Environmental Related Issues

Roads can have both positive and negative influences on people and the environment. On the positive side roads provide the opportunity of mobility and transport for people and goods. On the negative side roads occupy land resources and form barriers to animals. They can also cause adverse impacts on natural water resources and discharge areas.

The three most damaging effects of road construction and management are noise, dust and vibrations. Noise mainly occurs during road construction phases but it can also occur to a lesser degree during maintenance operations. Dust is created during the construction of gravel roads and unbound aggregate layers.. Excess dust production can be treated by means such as watering, the use of alternative materials, and by using dust binders near houses. Vibration can be caused by uneven road surfaces and can pose significant impacts and problems to houses close to the source.

This lesson will focus on the environmental effects of noise, dust, vibrations, and other environmental concerns, and offer suggestions on how they can be mitigated.

4.1. Noise

Noise is defined as a sound that is undesirable to the listener. The level of the disturbance caused by sound will depend on its extent and intensity, and on the sensitivity of the persons affected. Noise is not normally a major problem for roads in the Northern Periphery as the region is generally relatively sparsely populated and the road networks on the whole run through uninhabited or lightly populated areas. Most roadworks in the Northern Periphery are usually carried out outside the built-up areas, with the result that the effect of noise on the local surroundings is not generally a special consideration. Standard working measures within the site must of course be observed.

The condition of roads also have an effect on noise level. For example if a road is in poor condition and cars are traveling fast, this can cause more noise than if the road is in better condition.

Greater consideration must therefore be given if roadworks are likely to create noise. Noise disturbances may cause irritation as well as agitation and stress to livestock.

A simple but fairly effective measure to manage the effects of noise is to notify the persons likely to be affected that work is about to start. This can be done by delivering information leaflets through letterboxes and/or by posting notices on notice boards. For major work, it may be sensible to convene an information meeting. If people are notified, their acceptance of the disturbance is usually higher. It is wise to work within normal working hours as much as possible. If this is impossible, the persons affected should be given special notification. There are only limited ways of reducing the noise level. Noise can obviously be reduced by noise fences or similar structures, but these are often impracticable on roadwork sites, particularly for minor works of short duration.

A general piece of advice that applies to noise is to use modern equipment wherever possible. Such equipment normally has better noise and vibration attenuation than older machines. Modern machinery also offers other benefits, such as reduced emissions, etc.

4.2 Vibrations

Vibrations disturb people close to roads but they may also cause damage to buildings and sensitive equipment. Vibrations, and also noise, can affect local fauna. Moreover, vibrations can cause damage to geological and archaeological objects.

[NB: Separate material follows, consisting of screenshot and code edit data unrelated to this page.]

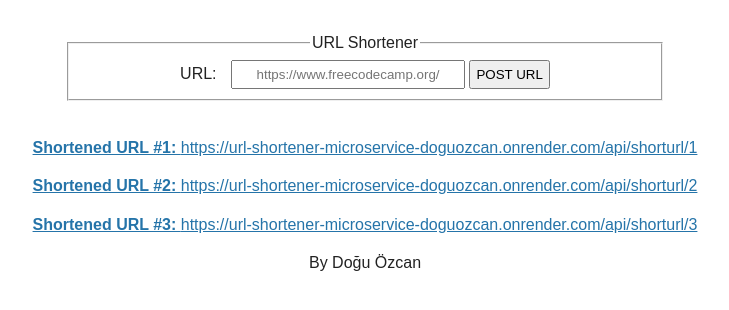
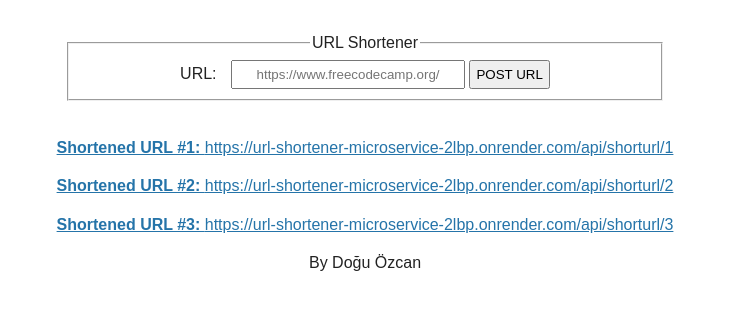
Before and after one commit to doguozcan/url-shortener-microservice, a website: page views/index.html in a window 1280 px wide. Shown: the part 72-382 px from the top of the page, without its empty margins (275-1004 px from the left). Drawn offline with Linux system fonts and the light colour scheme.

Commit message:
Update index.html

```diff
--- a/views/index.html
+++ b/views/index.html
@@ -31,23 +31,23 @@
       </section>
       <p>
         <a
-          href="https://url-shortener-microservice-doguozcan.onrender.com/api/shorturl/1"
+          href="https://url-shortener-microservice-2lbp.onrender.com/api/shorturl/1"
           ><b>Shortened URL #1: </b
-          >https://url-shortener-microservice-doguozcan.onrender.com/api/shorturl/1</a
+          >https://url-shortener-microservice-2lbp.onrender.com/api/shorturl/1</a
         >
       </p>
       <p>
         <a
-          href="https://url-shortener-microservice-doguozcan.onrender.com/api/shorturl/2"
+          href="https://url-shortener-microservice-2lbp.onrender.com/api/shorturl/2"
           ><b>Shortened URL #2: </b
-          >https://url-shortener-microservice-doguozcan.onrender.com/api/shorturl/2</a
+          >https://url-shortener-microservice-2lbp.onrender.com/api/shorturl/2</a
         >
       </p>
       <p>
         <a
-          href="https://url-shortener-microservice-doguozcan.onrender.com/api/shorturl/3"
+          href="https://url-shortener-microservice-2lbp.onrender.com/api/shorturl/3"
           ><b>Shortened URL #3: </b
-          >https://url-shortener-microservice-doguozcan.onrender.com/api/shorturl/3</a
+          >https://url-shortener-microservice-2lbp.onrender.com/api/shorturl/3</a
         >
       </p>
     </main>
```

A major source of vibrations to surrounding households are uneven roads with potholes and differential frost heave. Vibration levels can be different in winter when ground is frozen compared to summer. Vibrations caused by poor road conditions can be also a risk to the health of drivers as ROADEX research has shown [link: Johan Granlund report]

If vibrations are likely to be caused by roadworks, greater consideration should be given as to when the work should be done. As with the noise problems a simple and effective measure is to notify the persons about the planned roadworks so that they can be informed of their reason and duration.

Unnecessary high vibration sources, such as compaction with heavy vibration rollers or bedrock blasting, should be avoided or minimized in built-up areas. Heavy vibrations can cause damage to buildings and installations, which can give rise to damage claims. Methods and equipment that minimize vibrations should therefore be employed. This this is often difficult in practice however, since roadworks demand specialized mechanical equipment such as diggers, heavy trucks, etc. Closer hole spacings and lighter charges should be used where possible in blasting operations to reduce induced vibration in the surroundings.

A general piece of advice that applies to vibrations (and this rule applies to noise also) is to use modern equipment wherever possible. Such equipment normally has better noise and vibration attenuation than older machines. Modern machinery also offers other benefits, such as reduced emissions, etc.

As already mentioned, road condition can also affect vibration. For example heavy trucks passing over a road section with a large quantity of frost heave damages will create large vibrations. Keeping the road in a good and even condition will minimize the amount of vibration.

4.3 Dust

Dust is an almost inevitable consequence of roadwork. Gravel and crushed gravel and hard rock aggregates always contain a proportion of fines, and if the material is dry, a fairly heavy dust cloud can be raised when it is mobilized. The resulting dust can disturb both the population and the local environment.

Environmental Topics

Environmental Problems and Issues

Environmental Conservation Issues

Environmental Political Issues

Environmental World Issues